Before-and-after page screenshots:
*****

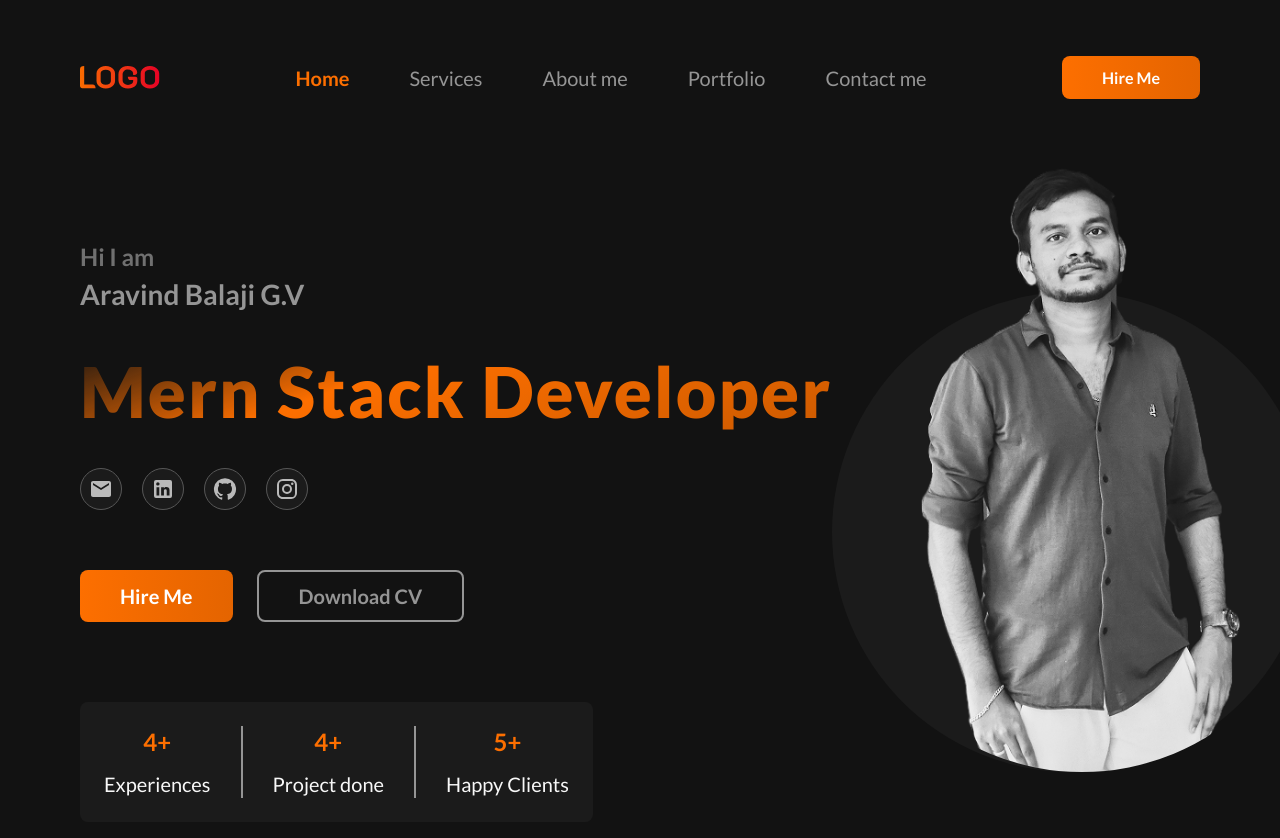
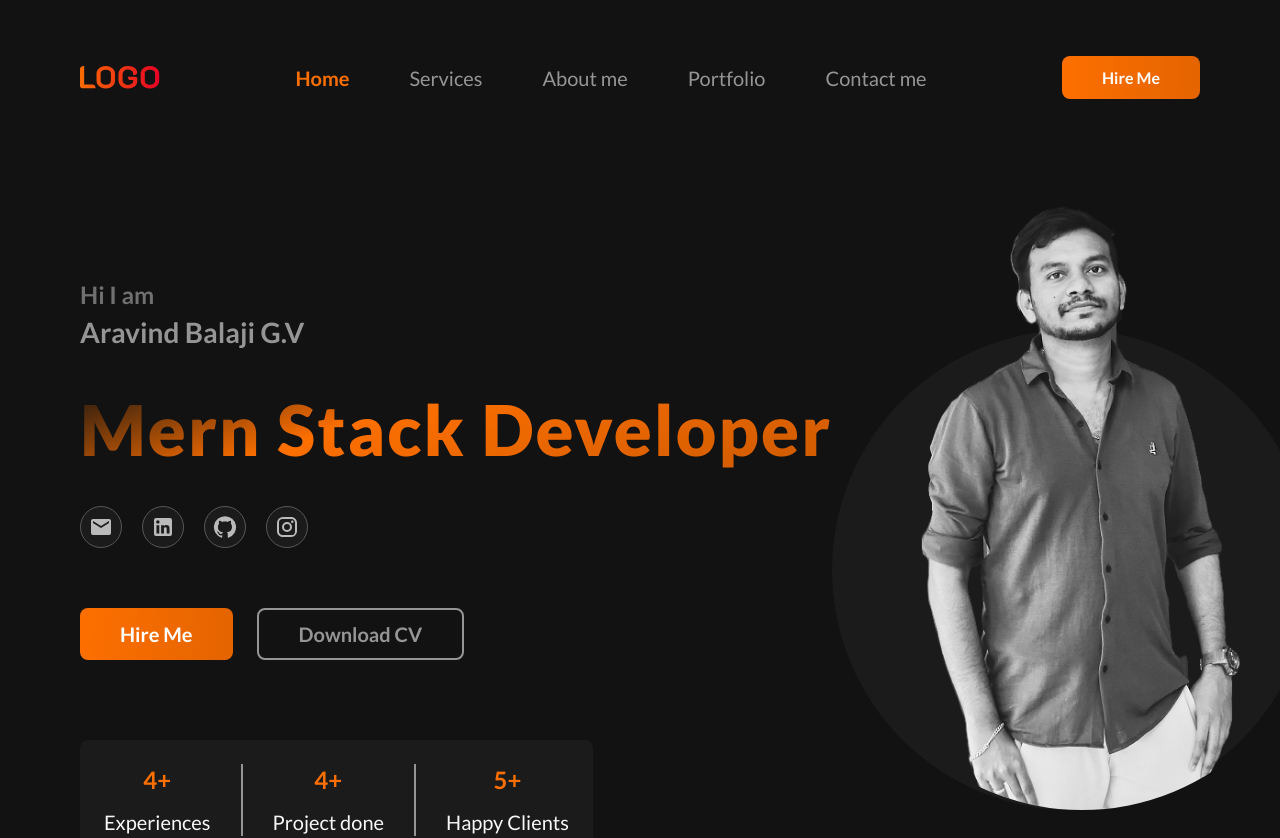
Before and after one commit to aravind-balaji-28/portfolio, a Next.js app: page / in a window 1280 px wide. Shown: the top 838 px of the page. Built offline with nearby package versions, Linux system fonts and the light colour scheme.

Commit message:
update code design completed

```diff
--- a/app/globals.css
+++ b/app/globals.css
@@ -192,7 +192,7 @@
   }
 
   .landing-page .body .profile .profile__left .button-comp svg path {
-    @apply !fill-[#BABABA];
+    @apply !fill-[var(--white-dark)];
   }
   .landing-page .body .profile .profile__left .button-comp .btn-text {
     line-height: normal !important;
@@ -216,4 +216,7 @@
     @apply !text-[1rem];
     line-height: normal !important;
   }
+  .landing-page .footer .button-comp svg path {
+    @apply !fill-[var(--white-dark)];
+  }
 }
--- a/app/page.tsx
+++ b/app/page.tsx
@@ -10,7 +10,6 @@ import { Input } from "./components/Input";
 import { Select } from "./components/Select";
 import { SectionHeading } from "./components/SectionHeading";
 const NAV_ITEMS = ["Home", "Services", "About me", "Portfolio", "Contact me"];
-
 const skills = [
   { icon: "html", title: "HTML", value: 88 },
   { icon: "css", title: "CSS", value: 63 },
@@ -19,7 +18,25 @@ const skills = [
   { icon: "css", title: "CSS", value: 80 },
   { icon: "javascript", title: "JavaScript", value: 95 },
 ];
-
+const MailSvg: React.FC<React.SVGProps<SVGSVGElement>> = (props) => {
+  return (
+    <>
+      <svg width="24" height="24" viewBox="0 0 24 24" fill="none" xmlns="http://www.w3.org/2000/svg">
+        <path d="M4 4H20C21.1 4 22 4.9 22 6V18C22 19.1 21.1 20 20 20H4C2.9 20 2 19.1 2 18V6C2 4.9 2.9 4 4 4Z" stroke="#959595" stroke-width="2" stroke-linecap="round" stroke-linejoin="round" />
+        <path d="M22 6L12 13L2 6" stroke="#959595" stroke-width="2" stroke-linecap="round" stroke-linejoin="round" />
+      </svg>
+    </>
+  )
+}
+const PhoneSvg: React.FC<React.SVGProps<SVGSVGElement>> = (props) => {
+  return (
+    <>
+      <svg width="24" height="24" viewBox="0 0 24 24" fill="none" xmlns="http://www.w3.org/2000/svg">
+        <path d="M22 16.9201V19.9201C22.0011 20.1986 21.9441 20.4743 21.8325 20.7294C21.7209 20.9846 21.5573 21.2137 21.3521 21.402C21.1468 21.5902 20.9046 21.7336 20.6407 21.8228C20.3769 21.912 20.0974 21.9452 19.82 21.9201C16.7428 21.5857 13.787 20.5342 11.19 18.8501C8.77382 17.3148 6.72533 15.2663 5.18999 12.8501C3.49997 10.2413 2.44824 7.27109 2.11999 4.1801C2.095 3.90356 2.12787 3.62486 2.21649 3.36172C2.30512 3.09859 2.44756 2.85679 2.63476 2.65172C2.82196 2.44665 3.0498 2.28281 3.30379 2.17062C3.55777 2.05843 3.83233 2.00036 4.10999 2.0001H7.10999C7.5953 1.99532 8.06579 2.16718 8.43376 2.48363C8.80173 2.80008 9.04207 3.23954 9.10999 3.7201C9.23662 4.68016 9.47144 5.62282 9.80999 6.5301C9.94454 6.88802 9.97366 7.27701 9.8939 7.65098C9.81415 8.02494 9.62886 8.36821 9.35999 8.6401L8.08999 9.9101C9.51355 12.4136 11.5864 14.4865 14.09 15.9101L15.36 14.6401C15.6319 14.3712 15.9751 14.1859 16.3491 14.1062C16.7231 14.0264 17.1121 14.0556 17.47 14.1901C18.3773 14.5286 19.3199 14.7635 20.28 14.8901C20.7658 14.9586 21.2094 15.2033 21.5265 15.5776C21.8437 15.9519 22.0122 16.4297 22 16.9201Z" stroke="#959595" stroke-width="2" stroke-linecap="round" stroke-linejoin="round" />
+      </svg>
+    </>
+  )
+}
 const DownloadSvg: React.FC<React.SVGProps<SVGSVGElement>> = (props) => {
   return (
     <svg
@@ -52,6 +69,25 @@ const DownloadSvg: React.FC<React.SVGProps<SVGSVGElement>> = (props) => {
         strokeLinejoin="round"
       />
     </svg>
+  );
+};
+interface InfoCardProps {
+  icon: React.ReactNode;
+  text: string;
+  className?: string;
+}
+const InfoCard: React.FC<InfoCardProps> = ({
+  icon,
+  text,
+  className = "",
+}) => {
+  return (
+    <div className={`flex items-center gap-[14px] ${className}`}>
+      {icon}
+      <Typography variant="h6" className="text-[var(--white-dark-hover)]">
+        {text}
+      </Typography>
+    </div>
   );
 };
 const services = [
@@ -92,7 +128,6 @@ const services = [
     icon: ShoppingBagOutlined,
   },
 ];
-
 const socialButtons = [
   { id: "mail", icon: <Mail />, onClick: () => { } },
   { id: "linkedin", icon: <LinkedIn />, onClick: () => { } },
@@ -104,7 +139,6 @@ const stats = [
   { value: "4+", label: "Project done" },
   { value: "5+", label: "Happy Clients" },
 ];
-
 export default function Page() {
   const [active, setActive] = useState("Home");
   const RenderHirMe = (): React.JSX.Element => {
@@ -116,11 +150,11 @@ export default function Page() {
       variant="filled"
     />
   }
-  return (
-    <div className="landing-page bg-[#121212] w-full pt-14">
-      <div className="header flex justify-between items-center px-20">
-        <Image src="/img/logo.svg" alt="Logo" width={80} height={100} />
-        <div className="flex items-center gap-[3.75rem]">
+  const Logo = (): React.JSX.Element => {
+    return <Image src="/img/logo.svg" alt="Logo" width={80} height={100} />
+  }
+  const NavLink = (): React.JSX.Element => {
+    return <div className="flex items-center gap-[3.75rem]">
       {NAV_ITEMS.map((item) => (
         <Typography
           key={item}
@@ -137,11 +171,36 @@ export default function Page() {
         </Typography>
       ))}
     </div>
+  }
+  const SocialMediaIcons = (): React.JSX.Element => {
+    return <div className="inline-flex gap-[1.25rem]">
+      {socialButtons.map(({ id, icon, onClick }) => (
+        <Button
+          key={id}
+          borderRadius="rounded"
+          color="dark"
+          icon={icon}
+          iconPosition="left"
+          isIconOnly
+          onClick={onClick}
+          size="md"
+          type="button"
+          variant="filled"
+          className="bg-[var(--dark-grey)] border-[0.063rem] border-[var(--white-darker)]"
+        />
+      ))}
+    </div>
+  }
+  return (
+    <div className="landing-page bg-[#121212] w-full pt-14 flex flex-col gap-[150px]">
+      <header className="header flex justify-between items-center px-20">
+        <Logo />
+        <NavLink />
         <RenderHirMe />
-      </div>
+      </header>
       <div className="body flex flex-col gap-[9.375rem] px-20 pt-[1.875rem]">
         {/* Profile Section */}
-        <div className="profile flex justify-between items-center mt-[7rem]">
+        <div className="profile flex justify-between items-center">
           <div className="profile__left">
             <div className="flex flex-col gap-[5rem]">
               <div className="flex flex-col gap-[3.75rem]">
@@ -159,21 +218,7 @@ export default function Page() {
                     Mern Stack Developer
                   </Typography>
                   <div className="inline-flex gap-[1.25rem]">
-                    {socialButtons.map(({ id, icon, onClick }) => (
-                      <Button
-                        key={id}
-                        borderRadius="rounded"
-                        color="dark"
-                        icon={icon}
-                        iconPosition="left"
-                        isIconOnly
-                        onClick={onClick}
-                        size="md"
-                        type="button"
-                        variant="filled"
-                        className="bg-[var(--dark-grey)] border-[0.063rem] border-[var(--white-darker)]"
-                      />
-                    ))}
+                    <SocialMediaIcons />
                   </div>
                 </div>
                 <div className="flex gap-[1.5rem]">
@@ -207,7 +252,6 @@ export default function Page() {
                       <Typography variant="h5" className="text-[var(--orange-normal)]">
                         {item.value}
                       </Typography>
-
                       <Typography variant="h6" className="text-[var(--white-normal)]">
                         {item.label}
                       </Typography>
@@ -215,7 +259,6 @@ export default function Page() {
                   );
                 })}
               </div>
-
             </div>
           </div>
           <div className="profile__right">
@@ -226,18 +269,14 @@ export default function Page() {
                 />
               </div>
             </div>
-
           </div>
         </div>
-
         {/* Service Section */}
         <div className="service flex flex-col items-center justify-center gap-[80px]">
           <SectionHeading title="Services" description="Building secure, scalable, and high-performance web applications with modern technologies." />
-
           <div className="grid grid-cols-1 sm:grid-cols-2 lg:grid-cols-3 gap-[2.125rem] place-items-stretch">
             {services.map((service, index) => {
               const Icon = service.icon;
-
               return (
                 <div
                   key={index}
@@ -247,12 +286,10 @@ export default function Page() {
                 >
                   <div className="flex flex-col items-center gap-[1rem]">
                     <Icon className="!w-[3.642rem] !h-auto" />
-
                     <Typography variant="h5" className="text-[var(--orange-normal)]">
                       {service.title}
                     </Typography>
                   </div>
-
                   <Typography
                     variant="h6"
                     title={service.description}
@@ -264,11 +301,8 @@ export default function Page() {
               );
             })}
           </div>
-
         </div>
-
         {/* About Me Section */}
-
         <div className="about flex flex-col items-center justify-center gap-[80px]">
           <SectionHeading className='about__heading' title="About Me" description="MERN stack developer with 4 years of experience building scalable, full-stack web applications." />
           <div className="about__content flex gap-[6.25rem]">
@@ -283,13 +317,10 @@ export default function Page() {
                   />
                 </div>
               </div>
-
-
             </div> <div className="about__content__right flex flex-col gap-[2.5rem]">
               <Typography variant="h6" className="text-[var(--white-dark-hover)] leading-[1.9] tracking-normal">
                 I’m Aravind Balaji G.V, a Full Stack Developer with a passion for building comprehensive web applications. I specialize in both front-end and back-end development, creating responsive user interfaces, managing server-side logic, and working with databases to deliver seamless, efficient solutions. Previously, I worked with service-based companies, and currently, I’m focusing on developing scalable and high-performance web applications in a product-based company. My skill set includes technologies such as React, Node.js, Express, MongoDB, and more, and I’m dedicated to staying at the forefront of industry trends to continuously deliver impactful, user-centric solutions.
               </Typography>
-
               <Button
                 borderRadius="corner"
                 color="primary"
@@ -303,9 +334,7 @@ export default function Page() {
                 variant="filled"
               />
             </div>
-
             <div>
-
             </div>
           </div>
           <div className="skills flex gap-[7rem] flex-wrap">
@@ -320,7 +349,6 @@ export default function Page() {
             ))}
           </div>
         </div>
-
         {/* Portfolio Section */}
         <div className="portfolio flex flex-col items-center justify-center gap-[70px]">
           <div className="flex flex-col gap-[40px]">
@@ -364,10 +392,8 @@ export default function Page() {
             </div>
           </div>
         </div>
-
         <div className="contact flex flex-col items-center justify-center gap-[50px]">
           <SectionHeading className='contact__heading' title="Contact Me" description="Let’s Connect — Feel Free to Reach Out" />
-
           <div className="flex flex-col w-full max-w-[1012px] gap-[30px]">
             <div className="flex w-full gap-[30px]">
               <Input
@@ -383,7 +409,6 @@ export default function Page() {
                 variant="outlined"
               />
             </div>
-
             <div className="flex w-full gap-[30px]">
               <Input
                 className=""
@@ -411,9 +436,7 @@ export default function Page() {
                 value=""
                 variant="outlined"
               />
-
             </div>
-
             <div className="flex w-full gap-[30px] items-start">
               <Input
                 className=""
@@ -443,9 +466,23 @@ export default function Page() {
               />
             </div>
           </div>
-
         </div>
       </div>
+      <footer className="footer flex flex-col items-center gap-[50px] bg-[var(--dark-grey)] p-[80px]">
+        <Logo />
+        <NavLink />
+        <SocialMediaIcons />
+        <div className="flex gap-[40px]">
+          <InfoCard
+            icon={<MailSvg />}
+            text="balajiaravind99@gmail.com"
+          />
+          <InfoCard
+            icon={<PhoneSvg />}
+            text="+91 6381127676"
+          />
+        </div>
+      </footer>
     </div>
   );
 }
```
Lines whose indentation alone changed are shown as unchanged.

*****

*What you have to do:* Within the records above, count the lines that contain "normal" and give only that number.

*Response to this exercise:* 6